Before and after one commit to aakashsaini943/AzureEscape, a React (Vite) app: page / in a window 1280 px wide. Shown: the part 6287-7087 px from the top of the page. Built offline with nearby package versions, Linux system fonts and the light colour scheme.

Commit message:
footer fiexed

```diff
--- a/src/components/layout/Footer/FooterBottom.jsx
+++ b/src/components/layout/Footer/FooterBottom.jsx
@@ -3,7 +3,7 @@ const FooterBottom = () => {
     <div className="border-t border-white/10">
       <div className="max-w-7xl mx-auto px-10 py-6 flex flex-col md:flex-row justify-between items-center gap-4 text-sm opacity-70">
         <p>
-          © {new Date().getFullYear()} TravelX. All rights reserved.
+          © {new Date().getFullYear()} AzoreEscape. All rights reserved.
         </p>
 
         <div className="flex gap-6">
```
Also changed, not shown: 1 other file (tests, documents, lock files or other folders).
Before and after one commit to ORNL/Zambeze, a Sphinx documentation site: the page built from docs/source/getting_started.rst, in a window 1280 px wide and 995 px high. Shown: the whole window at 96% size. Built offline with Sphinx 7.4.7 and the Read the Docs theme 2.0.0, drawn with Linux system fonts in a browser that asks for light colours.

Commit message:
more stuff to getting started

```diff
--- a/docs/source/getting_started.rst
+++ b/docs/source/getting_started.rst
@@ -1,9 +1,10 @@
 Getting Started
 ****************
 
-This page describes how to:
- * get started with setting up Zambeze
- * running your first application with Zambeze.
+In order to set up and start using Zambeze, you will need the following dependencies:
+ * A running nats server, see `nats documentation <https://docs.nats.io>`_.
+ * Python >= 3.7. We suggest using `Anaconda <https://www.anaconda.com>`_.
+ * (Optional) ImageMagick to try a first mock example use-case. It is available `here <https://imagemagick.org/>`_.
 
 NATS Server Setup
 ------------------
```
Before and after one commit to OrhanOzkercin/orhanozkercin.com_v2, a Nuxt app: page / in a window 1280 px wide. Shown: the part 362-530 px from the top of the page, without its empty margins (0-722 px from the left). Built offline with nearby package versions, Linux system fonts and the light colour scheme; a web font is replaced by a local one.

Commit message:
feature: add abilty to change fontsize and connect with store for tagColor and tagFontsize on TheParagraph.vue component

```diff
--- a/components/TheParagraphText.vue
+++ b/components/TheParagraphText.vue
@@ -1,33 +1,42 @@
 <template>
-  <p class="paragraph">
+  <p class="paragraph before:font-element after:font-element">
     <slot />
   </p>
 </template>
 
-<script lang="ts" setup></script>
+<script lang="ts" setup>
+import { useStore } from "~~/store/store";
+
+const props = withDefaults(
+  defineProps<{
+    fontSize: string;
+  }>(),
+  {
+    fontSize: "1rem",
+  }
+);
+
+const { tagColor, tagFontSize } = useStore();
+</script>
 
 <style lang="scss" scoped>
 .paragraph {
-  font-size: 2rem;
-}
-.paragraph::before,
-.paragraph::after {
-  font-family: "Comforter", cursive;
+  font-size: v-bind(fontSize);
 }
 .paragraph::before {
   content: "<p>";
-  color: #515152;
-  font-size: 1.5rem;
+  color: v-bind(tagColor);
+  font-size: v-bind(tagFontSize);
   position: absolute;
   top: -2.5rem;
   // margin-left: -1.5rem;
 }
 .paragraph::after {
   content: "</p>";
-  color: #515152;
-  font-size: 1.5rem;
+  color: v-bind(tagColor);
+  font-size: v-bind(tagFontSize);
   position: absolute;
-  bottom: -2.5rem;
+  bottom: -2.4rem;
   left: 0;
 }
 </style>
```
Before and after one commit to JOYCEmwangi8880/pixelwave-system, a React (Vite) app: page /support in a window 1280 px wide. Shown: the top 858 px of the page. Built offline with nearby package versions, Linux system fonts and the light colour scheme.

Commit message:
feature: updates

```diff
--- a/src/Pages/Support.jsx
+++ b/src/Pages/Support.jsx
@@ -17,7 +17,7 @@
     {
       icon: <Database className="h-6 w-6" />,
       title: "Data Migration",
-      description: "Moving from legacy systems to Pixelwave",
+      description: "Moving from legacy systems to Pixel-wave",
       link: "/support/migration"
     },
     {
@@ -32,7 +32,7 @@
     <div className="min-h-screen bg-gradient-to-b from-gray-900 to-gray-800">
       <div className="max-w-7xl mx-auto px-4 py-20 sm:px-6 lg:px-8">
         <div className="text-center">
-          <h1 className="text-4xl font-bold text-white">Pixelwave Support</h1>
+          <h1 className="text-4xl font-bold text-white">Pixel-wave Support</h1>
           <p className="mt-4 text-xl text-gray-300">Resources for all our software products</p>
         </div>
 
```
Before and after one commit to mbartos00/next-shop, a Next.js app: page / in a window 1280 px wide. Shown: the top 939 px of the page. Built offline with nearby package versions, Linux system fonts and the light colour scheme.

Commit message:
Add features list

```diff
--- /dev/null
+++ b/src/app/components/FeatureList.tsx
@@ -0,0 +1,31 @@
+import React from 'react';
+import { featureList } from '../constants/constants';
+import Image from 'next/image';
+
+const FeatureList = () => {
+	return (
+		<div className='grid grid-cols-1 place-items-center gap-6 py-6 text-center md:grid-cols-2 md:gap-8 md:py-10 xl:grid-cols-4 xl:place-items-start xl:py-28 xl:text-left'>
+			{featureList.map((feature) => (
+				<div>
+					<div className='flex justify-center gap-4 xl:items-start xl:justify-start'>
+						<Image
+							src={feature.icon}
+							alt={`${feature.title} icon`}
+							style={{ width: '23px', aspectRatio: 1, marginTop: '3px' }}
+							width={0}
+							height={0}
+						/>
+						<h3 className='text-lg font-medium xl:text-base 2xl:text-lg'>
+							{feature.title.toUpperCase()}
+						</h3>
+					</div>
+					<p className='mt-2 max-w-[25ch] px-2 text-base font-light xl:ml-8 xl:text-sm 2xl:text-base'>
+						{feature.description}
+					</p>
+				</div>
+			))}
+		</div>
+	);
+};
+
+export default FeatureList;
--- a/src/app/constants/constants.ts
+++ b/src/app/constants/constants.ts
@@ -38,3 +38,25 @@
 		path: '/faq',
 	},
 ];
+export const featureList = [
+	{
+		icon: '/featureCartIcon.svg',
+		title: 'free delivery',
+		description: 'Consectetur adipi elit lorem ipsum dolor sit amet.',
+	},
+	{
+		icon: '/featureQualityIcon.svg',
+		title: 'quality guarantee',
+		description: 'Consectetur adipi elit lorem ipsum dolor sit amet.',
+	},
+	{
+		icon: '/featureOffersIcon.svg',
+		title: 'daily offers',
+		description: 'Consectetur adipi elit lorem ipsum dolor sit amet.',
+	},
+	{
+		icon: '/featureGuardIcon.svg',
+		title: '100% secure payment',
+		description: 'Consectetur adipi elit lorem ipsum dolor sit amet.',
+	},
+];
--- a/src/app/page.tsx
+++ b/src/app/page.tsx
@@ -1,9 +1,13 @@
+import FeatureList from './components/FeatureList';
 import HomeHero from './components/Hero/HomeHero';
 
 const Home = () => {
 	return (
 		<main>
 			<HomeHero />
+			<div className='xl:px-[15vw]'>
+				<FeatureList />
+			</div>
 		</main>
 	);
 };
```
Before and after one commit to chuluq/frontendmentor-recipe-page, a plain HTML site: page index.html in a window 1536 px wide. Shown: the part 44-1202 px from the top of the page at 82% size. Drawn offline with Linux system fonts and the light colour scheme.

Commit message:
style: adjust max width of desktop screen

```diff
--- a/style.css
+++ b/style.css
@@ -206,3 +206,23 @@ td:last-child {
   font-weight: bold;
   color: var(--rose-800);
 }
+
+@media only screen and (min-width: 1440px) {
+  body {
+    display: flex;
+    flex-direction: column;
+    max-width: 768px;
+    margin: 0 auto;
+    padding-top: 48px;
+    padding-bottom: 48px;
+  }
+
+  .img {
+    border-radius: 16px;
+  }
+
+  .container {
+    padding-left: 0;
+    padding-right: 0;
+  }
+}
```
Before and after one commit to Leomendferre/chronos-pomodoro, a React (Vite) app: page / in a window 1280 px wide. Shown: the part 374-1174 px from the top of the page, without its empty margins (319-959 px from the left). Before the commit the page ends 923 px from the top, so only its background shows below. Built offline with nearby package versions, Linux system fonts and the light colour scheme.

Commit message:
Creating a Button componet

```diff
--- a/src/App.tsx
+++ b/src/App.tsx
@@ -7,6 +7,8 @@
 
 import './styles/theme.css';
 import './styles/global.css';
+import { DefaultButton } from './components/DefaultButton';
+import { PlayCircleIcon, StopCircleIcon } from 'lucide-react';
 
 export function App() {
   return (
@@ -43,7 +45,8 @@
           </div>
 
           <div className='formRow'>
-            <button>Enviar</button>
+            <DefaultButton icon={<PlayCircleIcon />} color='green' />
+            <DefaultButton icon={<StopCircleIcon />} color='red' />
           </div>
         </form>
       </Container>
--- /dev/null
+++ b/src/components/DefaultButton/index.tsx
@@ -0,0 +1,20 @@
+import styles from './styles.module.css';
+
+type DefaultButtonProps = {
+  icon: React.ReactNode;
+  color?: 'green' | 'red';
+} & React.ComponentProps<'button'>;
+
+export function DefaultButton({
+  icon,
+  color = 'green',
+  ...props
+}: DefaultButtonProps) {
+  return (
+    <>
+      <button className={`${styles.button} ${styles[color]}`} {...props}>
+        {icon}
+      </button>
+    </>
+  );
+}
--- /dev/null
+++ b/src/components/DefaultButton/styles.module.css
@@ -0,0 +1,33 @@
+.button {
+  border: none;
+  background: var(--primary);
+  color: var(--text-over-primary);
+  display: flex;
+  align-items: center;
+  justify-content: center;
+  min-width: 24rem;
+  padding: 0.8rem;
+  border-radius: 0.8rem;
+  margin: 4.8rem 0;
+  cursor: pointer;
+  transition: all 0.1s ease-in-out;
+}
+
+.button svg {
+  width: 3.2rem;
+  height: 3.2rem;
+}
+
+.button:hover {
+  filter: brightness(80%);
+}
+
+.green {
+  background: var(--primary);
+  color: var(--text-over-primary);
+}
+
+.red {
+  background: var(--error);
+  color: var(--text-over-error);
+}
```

-.-.-

Task statement - Find and copy every line in the entries above where the string "components" occurs.

Task solution -
--- a/src/components/layout/Footer/FooterBottom.jsx
+++ b/src/components/layout/Footer/FooterBottom.jsx
--- a/components/TheParagraphText.vue
+++ b/components/TheParagraphText.vue
+++ b/src/app/components/FeatureList.tsx
+import FeatureList from './components/FeatureList';
 import HomeHero from './components/Hero/HomeHero';
+import { DefaultButton } from './components/DefaultButton';
+++ b/src/components/DefaultButton/index.tsx
+++ b/src/components/DefaultButton/styles.module.css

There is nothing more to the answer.